CloudFront make it extremely easy to domain shard your CDN enabling you to get around browser’s same domain concurrent request restrictions. We haven’t used sharded domains yet because there isn’t enough of a gain. There are diminishing returns from domain sharding. The browser needs to do a DNS lookup and a TCP 3-Way handshake for each. Anyway, we technically do it right now because we’re using a CDN; we have the domain (mostly for API calls) and the domain for assets.

That said we have set up multiple domains that are pointed to the same origin; they’re ready and waiting to be used. Hopefully soon (once HTTP 2.0 is used everywhere) domain sharding will be little more than a memory.

Storing content

To prevent us from having to manually invalidate objects on CloudFront (it can take an hour or sometimes much longer and also costs money) every time we make a new release, we put all files apart from the entry html file (index.html) in a folder named after the version number. It looks something like this:

The index.html file is the only file that is replaced when a new update is rolled out. This structure is great because it allows people who still have old version of the app loaded be able to request files that they hadn’t gotten before the update was published. When the user next reloads, they are brought to an updated index.html which then loads assets from the new locations. S3 sets an ETag on the index.html so the user doesn’t need to re-load its content unless it changes.

Props to Alex Sexton; his Deploying JavaScript applications blog post was a massive help when we were figuring all this out and was our main inspiration for the aforementioned file structure.

Speeding up time to first screen

Before we moved to the Web, the size of our index.html wasn’t an issue as it was being loaded from your file-system and hence we ended up filling it with everything needed to run the app. The HTML file included anything from inline SVG elements to CSS. Because of this we needed to reduce its size by a significant amount; In the end we got it from 400KB down to 39KB. To achieve this we moved out anything that wasn’t to do with showing the first screen or error handling and load them on demand once it’s required.

How does this affect the desktop version?
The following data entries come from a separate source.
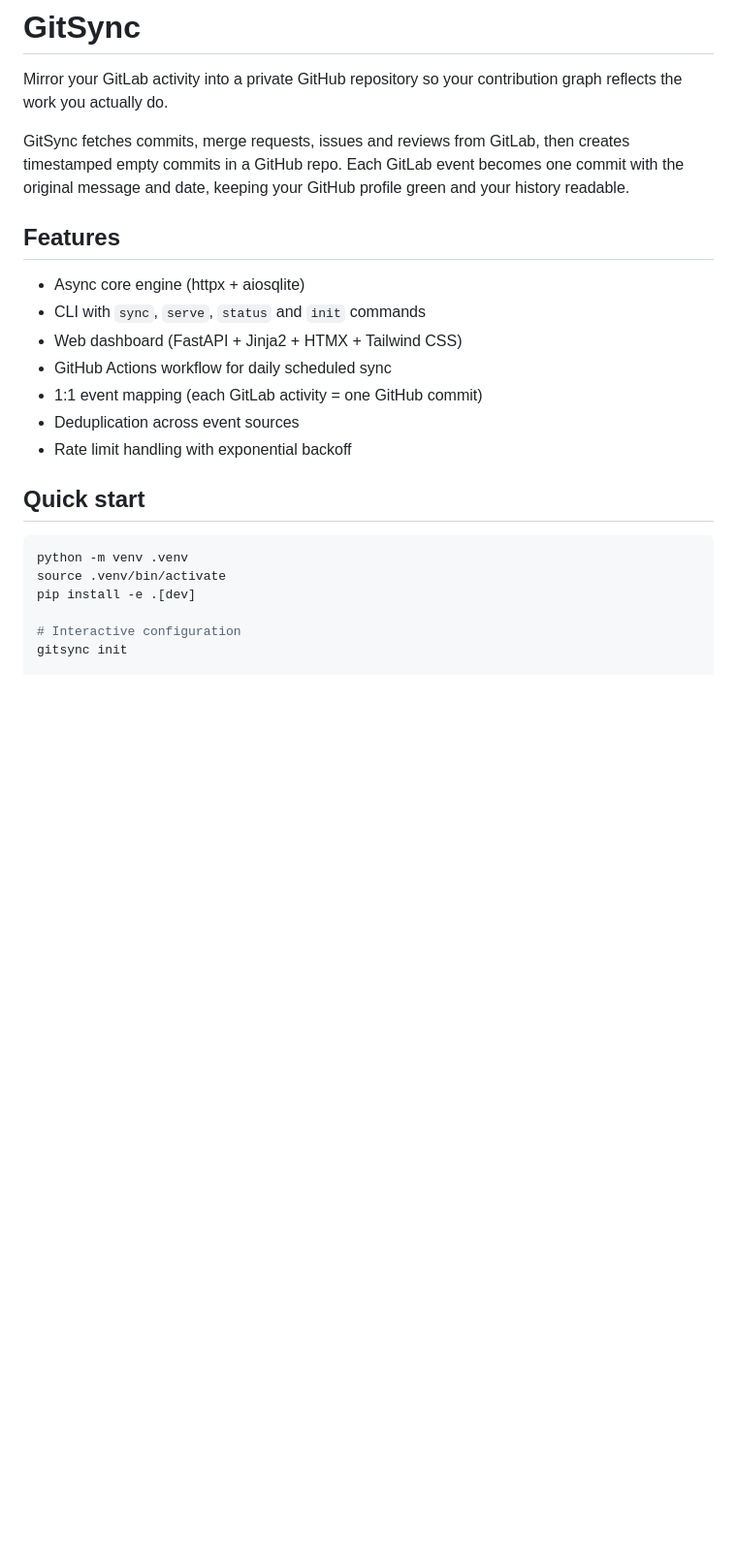
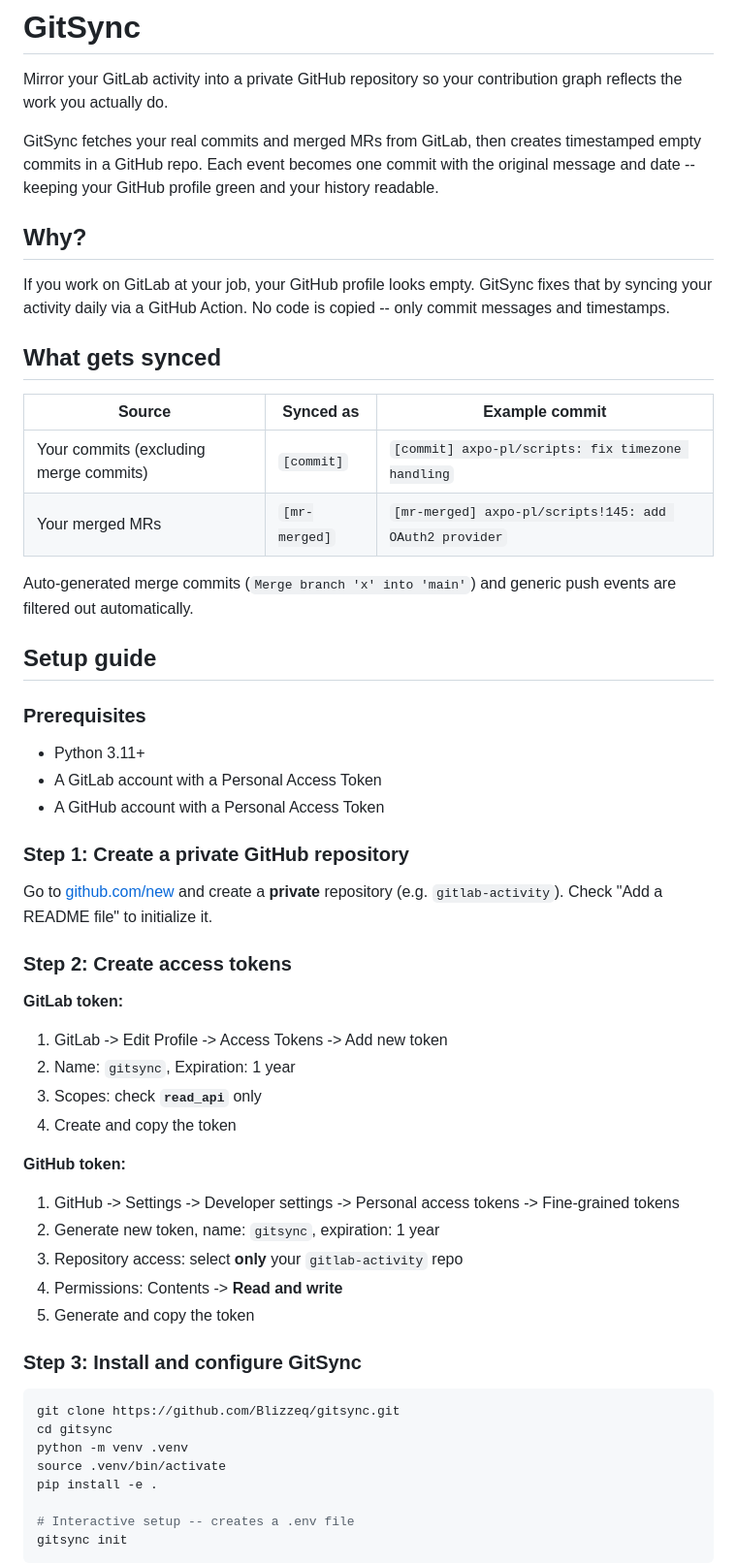
Before and after one commit to Blizzeq/gitsync, a Markdown page: README.md, the part around one of its changes. Shown at 97% size. Rendered like a GitHub page; blank space fills up the shorter version.

````diff
--- a/README.md
+++ b/README.md
@@ -2,25 +2,58 @@
 
 Mirror your GitLab activity into a private GitHub repository so your contribution graph reflects the work you actually do.
 
-GitSync fetches commits, merge requests, issues and reviews from GitLab, then creates timestamped empty commits in a GitHub repo. Each GitLab event becomes one commit with the original message and date, keeping your GitHub profile green and your history readable.
+GitSync fetches your real commits and merged MRs from GitLab, then creates timestamped empty commits in a GitHub repo. Each event becomes one commit with the original message and date -- keeping your GitHub profile green and your history readable.
 
-## Features
+## Why?
 
-- Async core engine (httpx + aiosqlite)
-- CLI with `sync`, `serve`, `status` and `init` commands
-- Web dashboard (FastAPI + Jinja2 + HTMX + Tailwind CSS)
-- GitHub Actions workflow for daily scheduled sync
-- 1:1 event mapping (each GitLab activity = one GitHub commit)
-- Deduplication across event sources
-- Rate limit handling with exponential backoff
+If you work on GitLab at your job, your GitHub profile looks empty. GitSync fixes that by syncing your activity daily via a GitHub Action. No code is copied -- only commit messages and timestamps.
 
-## Quick start
+## What gets synced
+
+| Source | Synced as | Example commit |
+|--------|-----------|----------------|
+| Your commits (excluding merge commits) | `[commit]` | `[commit] axpo-pl/scripts: fix timezone handling` |
+| Your merged MRs | `[mr-merged]` | `[mr-merged] axpo-pl/scripts!145: add OAuth2 provider` |
+
+Auto-generated merge commits (`Merge branch 'x' into 'main'`) and generic push events are filtered out automatically.
+
+## Setup guide
+
+### Prerequisites
+
+- Python 3.11+
+- A GitLab account with a Personal Access Token
+- A GitHub account with a Personal Access Token
+
+### Step 1: Create a private GitHub repository
+
+Go to [github.com/new](https://github.com/new) and create a **private** repository (e.g. `gitlab-activity`). Check "Add a README file" to initialize it.
+
+### Step 2: Create access tokens
+
+**GitLab token:**
+1. GitLab -> Edit Profile -> Access Tokens -> Add new token
+2. Name: `gitsync`, Expiration: 1 year
+3. Scopes: check **`read_api`** only
+4. Create and copy the token
+
+**GitHub token:**
+1. GitHub -> Settings -> Developer settings -> Personal access tokens -> Fine-grained tokens
+2. Generate new token, name: `gitsync`, expiration: 1 year
+3. Repository access: select **only** your `gitlab-activity` repo
+4. Permissions: Contents -> **Read and write**
+5. Generate and copy the token
+
+### Step 3: Install and configure GitSync
 
 ```bash
+git clone https://github.com/Blizzeq/gitsync.git
+cd gitsync
 python -m venv .venv
 source .venv/bin/activate
-pip install -e .[dev]
+pip install -e .
 
-# Interactive configuration
+# Interactive setup -- creates a .env file
 gitsync init
+```
 
````
Also changed, not shown: other parts of README.md (+138 -52 lines).
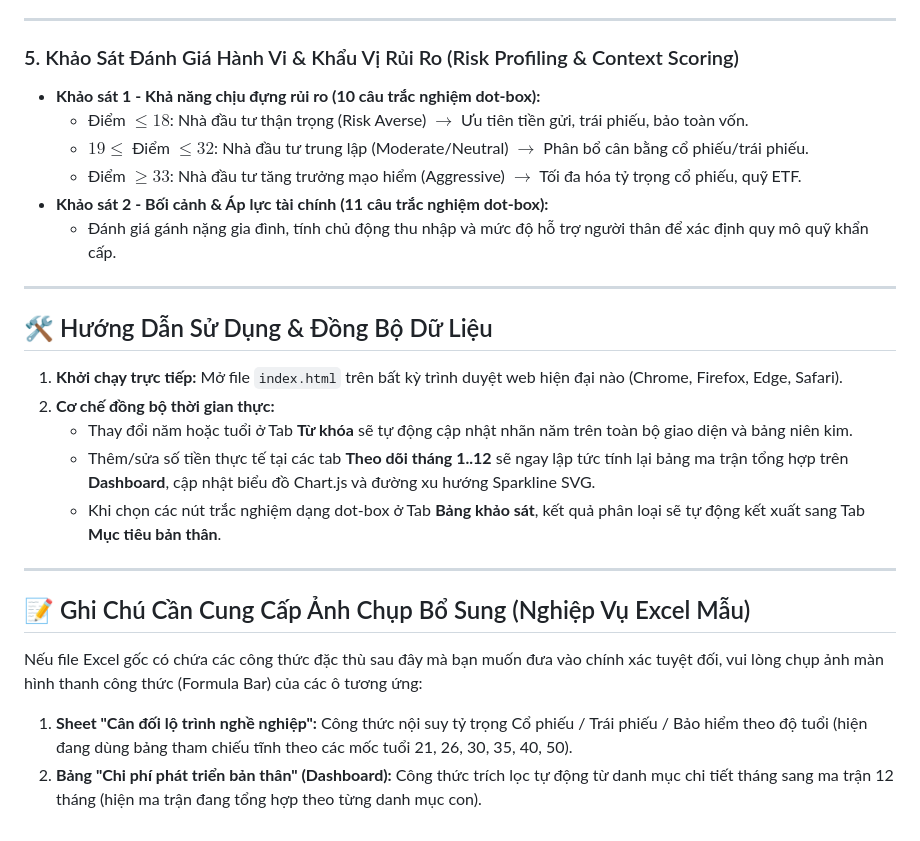
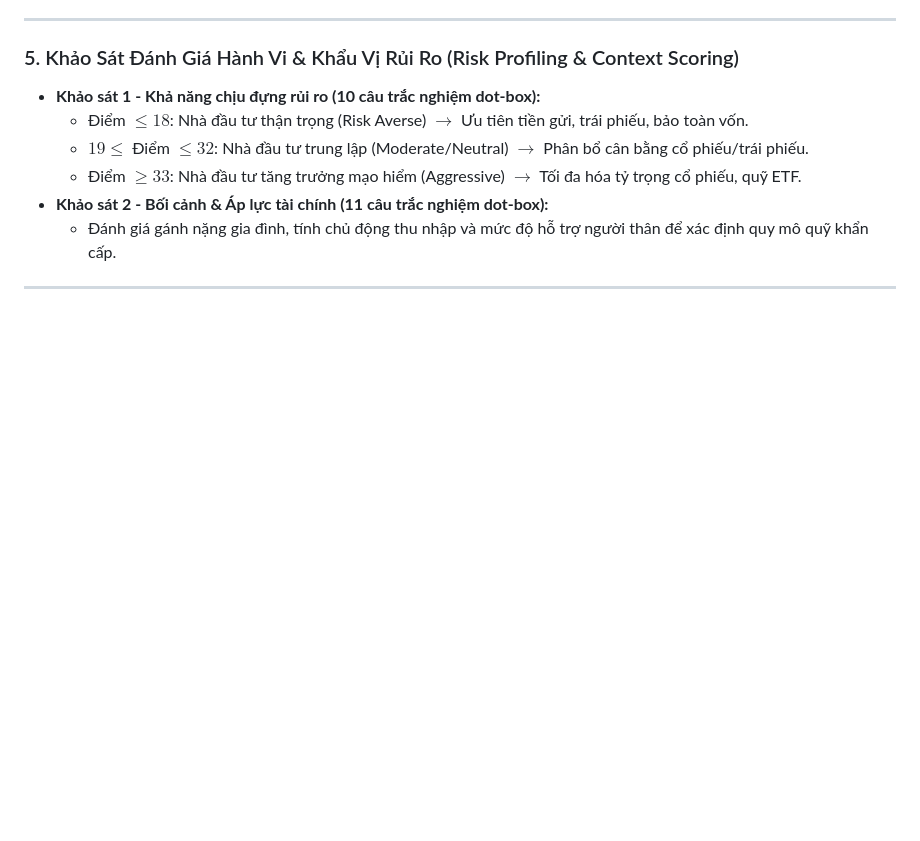
Before and after one commit to financials-plan/financials-plan.github.io, a Markdown page: README.md, the part around the change. Rendered like a GitHub page; blank space fills up the shorter version.

```diff
--- a/README.md
+++ b/README.md
@@ -67,18 +67,3 @@ Bài toán xác định số tiền trả góp hàng năm (gốc + lãi đều)
   * Đánh giá gánh nặng gia đình, tính chủ động thu nhập và mức độ hỗ trợ người thân để xác định quy mô quỹ khẩn cấp.
 
 ---
-
-## 🛠️ Hướng Dẫn Sử Dụng & Đồng Bộ Dữ Liệu
-
-1. **Khởi chạy trực tiếp:** Mở file `index.html` trên bất kỳ trình duyệt web hiện đại nào (Chrome, Firefox, Edge, Safari).
-2. **Cơ chế đồng bộ thời gian thực:**
-   * Thay đổi năm hoặc tuổi ở Tab **Từ khóa** sẽ tự động cập nhật nhãn năm trên toàn bộ giao diện và bảng niên kim.
-   * Thêm/sửa số tiền thực tế tại các tab **Theo dõi tháng 1..12** sẽ ngay lập tức tính lại bảng ma trận tổng hợp trên **Dashboard**, cập nhật biểu đồ Chart.js và đường xu hướng Sparkline SVG.
-   * Khi chọn các nút trắc nghiệm dạng dot-box ở Tab **Bảng khảo sát**, kết quả phân loại sẽ tự động kết xuất sang Tab **Mục tiêu bản thân**.
-
----
-
-## 📝 Ghi Chú Cần Cung Cấp Ảnh Chụp Bổ Sung (Nghiệp Vụ Excel Mẫu)
-Nếu file Excel gốc có chứa các công thức đặc thù sau đây mà bạn muốn đưa vào chính xác tuyệt đối, vui lòng chụp ảnh màn hình thanh công thức (Formula Bar) của các ô tương ứng:
-1. **Sheet "Cân đối lộ trình nghề nghiệp":** Công thức nội suy tỷ trọng Cổ phiếu / Trái phiếu / Bảo hiểm theo độ tuổi (hiện đang dùng bảng tham chiếu tĩnh theo các mốc tuổi 21, 26, 30, 35, 40, 50).
-2. **Bảng "Chi phí phát triển bản thân" (Dashboard):** Công thức trích lọc tự động từ danh mục chi tiết tháng sang ma trận 12 tháng (hiện ma trận đang tổng hợp theo từng danh mục con).
```
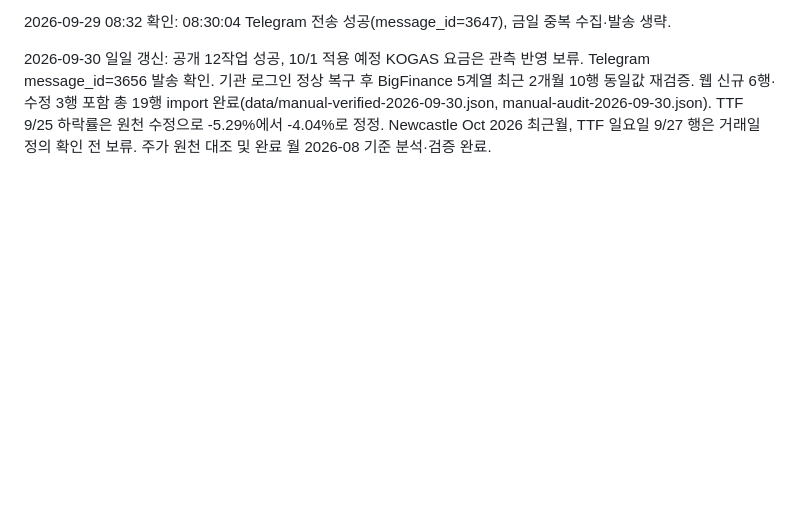
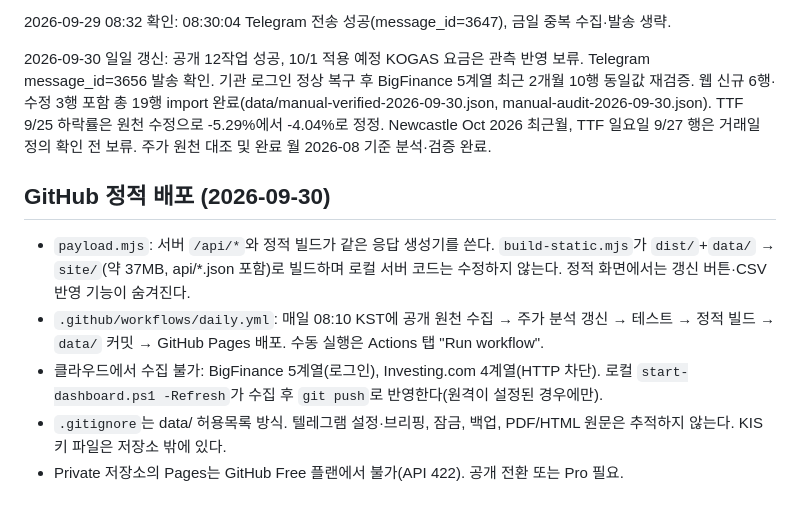
Before and after one commit to dwkim0917-lgtm/utility-macro-dashboard, a Markdown page: OPERATIONS.md, the part around the change. Drawn GitHub-style; blank space fills up the shorter version.

Commit message:
docs: GitHub static deployment notes
Co-Authored-By: Claude Fable 5.1 <noreply@anthropic.com>

```diff
--- a/OPERATIONS.md
+++ b/OPERATIONS.md
@@ -169,3 +169,11 @@ Henry Hub NG1·Brent B1·WTI CL1 선물 3계열(brent_bf/hh_bf/wti_bf)은 대시
 2026-09-29 08:32 확인: 08:30:04 Telegram 전송 성공(message_id=3647), 금일 중복 수집·발송 생략.
 
 2026-09-30 일일 갱신: 공개 12작업 성공, 10/1 적용 예정 KOGAS 요금은 관측 반영 보류. Telegram message_id=3656 발송 확인. 기관 로그인 정상 복구 후 BigFinance 5계열 최근 2개월 10행 동일값 재검증. 웹 신규 6행·수정 3행 포함 총 19행 import 완료(data/manual-verified-2026-09-30.json, manual-audit-2026-09-30.json). TTF 9/25 하락률은 원천 수정으로 -5.29%에서 -4.04%로 정정. Newcastle Oct 2026 최근월, TTF 일요일 9/27 행은 거래일 정의 확인 전 보류. 주가 원천 대조 및 완료 월 2026-08 기준 분석·검증 완료.
+
+
+## GitHub 정적 배포 (2026-09-30)
+- `payload.mjs`: 서버 `/api/*`와 정적 빌드가 같은 응답 생성기를 쓴다. `build-static.mjs`가 `dist/`+`data/` → `site/`(약 37MB, api/*.json 포함)로 빌드하며 로컬 서버 코드는 수정하지 않는다. 정적 화면에서는 갱신 버튼·CSV 반영 기능이 숨겨진다.
+- `.github/workflows/daily.yml`: 매일 08:10 KST에 공개 원천 수집 → 주가 분석 갱신 → 테스트 → 정적 빌드 → `data/` 커밋 → GitHub Pages 배포. 수동 실행은 Actions 탭 "Run workflow".
+- 클라우드에서 수집 불가: BigFinance 5계열(로그인), Investing.com 4계열(HTTP 차단). 로컬 `start-dashboard.ps1 -Refresh`가 수집 후 `git push`로 반영한다(원격이 설정된 경우에만).
+- `.gitignore`는 data/ 허용목록 방식. 텔레그램 설정·브리핑, 잠금, 백업, PDF/HTML 원문은 추적하지 않는다. KIS 키 파일은 저장소 밖에 있다.
+- Private 저장소의 Pages는 GitHub Free 플랜에서 불가(API 422). 공개 전환 또는 Pro 필요.
```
Well, it doesn’t. It would actually slow it down but only by ~1ms. We simply request the files in 0.13.2, for example, directly. Local files take a negligible amount of time to load and there is no limit to the number of concurrent requests you can make to file:// URLs. If we used a CDN, then our desktop apps would need a network connection to start up at all. An NW.js app is offline-first by default.

We decide at build-time whether the app should use relative or CDN-based links for assets, injecting the asset root URL into our templates and scripts. We use relative links during development of course. During the build, we automatically enable CDN usage if we detect that the build is running on CodeShip, by checking if process.env.CI_branch exists.

We also publish multiple other branches online on every push for testing, etc. We have an object mapping branches to CDN addresses or in some cases, CDN usage is disabled altogether.

Think you could do better? We’re always looking for great people to join the Teamwork Chat crew. As well as working on interesting stuff like this every day, you won’t believe some of the perks and benefits of working with us.